How many spoiled: about 40% of the strawberries.
One of the most popular methods of storing strawberries is to simply wash them and store them in a container lined with a paper towel.
This way you can shove a strawberry in your mouth every time you crave one (or ten) without having to wash them a moment before.
For the test Jesse washed strawberries, placed them in a dish lined with absorbent paper, covered them and stored them in the refrigerator.
By the end of the week, just under half of the strawberries had gone bad.
The paper towel was wet and the parts of the strawberries that touched it seemed to spoil faster.
"Storing wet strawberries in the refrigerator proved once again to be a recipe for disaster.

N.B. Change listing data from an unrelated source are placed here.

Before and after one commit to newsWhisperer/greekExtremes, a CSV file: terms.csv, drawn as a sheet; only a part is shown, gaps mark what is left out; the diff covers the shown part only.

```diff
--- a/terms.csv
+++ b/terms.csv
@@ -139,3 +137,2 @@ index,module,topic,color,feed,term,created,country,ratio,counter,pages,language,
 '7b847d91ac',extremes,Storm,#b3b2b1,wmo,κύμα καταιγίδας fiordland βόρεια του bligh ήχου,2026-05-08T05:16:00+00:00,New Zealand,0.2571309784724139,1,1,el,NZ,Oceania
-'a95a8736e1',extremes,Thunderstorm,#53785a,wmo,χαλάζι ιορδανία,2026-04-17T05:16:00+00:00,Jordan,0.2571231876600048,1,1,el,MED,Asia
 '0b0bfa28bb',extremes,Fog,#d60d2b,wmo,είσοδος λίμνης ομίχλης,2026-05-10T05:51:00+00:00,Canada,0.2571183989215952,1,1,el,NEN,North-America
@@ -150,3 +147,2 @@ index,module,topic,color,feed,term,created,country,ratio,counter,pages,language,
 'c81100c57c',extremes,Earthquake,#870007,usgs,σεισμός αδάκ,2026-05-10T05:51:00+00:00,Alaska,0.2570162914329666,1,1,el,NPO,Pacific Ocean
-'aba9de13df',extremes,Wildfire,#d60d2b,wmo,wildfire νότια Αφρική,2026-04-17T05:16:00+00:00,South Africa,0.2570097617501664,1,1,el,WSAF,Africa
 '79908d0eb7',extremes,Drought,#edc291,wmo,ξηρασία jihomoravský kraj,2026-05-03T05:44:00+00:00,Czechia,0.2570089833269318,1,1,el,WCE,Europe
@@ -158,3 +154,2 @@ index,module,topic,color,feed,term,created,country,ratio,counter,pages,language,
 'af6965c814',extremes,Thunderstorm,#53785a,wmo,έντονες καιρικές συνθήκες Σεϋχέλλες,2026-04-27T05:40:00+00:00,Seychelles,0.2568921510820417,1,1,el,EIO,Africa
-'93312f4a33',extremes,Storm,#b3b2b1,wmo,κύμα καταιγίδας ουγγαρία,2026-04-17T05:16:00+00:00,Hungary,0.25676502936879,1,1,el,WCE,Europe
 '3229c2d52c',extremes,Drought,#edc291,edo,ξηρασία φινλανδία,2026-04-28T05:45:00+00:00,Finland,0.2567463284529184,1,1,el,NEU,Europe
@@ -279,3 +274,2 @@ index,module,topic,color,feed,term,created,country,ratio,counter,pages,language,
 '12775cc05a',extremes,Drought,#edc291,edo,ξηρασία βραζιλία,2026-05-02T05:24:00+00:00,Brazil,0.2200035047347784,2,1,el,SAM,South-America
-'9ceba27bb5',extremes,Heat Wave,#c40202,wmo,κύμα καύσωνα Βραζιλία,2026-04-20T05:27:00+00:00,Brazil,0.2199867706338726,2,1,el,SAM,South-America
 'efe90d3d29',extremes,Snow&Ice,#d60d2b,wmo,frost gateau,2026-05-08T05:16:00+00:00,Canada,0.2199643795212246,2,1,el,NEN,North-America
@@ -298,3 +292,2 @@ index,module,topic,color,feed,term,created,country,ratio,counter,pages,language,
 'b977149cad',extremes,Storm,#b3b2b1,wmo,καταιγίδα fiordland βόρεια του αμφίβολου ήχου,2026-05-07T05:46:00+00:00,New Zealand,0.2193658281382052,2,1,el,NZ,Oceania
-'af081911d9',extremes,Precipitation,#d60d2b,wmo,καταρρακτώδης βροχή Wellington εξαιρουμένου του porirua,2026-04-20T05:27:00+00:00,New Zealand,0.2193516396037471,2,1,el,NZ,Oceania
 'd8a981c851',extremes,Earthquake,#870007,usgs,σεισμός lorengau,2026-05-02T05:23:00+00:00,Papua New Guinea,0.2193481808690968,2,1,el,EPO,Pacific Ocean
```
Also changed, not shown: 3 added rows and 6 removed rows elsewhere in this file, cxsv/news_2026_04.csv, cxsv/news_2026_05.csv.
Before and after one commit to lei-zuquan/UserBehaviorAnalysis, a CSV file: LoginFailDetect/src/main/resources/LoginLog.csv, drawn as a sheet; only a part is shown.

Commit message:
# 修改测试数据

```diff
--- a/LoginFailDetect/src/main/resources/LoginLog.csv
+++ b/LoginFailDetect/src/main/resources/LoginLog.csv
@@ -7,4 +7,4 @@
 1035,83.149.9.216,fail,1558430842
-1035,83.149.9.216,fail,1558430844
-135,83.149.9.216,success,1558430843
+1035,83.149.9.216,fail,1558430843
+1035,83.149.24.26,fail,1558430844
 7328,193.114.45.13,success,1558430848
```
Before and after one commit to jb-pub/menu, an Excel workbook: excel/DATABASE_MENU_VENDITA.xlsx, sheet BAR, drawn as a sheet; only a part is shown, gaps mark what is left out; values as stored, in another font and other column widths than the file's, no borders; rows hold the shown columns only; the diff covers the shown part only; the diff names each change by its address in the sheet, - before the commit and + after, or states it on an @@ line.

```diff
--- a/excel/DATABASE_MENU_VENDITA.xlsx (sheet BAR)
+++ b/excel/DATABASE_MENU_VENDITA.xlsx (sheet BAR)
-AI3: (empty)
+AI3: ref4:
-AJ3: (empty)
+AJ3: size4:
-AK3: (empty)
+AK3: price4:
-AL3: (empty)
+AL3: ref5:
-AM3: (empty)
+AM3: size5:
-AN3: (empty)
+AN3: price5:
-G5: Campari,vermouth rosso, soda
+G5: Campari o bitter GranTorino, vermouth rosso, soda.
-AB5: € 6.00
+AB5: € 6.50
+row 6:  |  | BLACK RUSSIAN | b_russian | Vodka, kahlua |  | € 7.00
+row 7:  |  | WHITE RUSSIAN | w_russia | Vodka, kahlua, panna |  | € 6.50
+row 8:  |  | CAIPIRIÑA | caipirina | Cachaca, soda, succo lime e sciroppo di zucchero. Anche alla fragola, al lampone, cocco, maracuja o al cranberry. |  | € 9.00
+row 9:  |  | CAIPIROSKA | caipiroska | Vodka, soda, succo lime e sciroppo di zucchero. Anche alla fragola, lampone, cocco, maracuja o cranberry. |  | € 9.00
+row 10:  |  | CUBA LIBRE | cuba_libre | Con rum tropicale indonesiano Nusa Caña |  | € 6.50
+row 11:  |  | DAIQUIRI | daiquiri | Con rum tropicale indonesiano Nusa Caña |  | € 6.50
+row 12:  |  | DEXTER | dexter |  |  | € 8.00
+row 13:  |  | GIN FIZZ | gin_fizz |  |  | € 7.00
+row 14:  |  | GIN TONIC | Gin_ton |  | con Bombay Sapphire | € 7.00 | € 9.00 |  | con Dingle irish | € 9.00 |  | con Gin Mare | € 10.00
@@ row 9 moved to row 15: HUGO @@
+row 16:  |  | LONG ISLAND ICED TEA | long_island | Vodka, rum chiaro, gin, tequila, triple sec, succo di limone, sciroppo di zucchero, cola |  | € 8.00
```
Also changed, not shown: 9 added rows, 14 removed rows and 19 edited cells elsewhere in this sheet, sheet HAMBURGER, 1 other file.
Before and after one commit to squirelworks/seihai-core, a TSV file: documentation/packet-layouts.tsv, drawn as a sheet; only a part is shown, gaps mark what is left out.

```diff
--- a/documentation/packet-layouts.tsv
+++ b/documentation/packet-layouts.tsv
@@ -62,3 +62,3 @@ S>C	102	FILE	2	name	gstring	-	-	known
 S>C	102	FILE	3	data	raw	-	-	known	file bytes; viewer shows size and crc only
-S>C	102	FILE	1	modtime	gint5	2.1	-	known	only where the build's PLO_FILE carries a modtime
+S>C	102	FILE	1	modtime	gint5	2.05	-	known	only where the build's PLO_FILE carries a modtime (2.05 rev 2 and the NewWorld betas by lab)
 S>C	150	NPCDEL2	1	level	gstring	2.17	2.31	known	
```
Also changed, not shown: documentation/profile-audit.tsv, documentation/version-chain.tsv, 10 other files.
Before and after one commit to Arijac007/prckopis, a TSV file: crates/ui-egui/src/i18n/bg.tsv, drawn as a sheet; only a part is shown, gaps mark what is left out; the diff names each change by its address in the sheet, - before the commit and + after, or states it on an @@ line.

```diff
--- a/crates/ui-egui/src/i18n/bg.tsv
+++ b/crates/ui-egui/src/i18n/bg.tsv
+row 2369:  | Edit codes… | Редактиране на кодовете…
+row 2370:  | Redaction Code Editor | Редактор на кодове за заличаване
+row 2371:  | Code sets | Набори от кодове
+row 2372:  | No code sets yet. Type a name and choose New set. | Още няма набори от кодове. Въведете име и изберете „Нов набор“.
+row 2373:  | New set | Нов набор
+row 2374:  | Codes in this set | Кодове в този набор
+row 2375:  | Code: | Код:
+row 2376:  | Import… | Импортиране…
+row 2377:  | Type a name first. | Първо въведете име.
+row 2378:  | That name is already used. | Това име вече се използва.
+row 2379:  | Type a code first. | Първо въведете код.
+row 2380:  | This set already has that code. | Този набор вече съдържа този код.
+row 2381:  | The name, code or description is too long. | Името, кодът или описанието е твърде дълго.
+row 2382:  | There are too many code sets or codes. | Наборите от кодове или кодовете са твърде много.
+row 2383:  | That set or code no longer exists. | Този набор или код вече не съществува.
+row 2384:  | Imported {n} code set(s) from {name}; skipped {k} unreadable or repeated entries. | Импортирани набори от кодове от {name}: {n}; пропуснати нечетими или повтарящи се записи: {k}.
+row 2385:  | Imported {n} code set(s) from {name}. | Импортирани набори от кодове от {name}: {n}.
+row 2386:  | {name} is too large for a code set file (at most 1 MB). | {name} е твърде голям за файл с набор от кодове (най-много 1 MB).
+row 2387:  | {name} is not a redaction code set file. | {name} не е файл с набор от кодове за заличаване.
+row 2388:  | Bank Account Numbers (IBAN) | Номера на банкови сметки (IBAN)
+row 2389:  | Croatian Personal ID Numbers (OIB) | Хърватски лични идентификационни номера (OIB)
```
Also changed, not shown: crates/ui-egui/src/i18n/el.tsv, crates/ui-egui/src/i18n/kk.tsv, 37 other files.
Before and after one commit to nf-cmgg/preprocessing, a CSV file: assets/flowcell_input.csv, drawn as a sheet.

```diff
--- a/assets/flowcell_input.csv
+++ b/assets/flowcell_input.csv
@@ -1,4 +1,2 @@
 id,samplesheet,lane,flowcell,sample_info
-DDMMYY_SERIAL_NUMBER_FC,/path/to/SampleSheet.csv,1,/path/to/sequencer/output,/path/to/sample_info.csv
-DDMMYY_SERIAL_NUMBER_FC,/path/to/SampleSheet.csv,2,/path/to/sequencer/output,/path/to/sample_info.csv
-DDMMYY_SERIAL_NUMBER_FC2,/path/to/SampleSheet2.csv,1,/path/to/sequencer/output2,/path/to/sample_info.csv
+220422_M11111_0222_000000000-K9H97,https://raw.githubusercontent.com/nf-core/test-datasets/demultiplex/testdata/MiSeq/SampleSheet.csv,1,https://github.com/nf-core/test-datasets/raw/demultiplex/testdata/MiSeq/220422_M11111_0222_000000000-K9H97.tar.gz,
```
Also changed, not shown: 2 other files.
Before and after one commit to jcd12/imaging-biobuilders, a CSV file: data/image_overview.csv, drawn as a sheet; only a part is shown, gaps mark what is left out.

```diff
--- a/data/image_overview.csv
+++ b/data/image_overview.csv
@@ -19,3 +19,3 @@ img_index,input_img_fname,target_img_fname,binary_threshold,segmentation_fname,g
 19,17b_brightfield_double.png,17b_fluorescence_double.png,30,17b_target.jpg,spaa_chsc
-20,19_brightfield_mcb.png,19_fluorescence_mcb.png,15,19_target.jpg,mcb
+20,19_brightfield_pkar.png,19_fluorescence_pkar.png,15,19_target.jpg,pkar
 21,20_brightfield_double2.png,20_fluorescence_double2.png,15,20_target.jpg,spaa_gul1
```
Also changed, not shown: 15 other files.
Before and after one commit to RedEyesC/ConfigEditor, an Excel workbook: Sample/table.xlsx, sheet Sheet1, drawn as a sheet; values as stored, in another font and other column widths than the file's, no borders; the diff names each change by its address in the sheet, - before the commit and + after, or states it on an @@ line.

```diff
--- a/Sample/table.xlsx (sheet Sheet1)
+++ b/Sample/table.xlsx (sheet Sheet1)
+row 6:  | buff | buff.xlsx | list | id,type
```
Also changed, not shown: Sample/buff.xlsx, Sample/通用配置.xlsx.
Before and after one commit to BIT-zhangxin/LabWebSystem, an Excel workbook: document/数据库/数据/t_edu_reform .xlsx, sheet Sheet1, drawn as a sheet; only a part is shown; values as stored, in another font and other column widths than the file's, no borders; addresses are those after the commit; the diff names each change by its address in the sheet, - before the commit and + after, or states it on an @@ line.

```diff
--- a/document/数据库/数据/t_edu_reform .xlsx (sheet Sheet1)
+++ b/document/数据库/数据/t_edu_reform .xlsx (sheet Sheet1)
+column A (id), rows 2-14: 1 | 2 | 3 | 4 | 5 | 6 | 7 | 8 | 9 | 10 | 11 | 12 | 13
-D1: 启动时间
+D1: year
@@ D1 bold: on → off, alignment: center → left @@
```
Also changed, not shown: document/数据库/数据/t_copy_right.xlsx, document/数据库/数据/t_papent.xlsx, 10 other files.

In the end the paper towel got wet and the strawberries spoiled pretty quickly," Jesse concluded, "By the fifth day I could already tell that this method doesn't work that well. No matter how you choose to store your strawberries - make sure that they are completely dry before you put them in the fridge."
@jenneatsgoood always makes them last longer!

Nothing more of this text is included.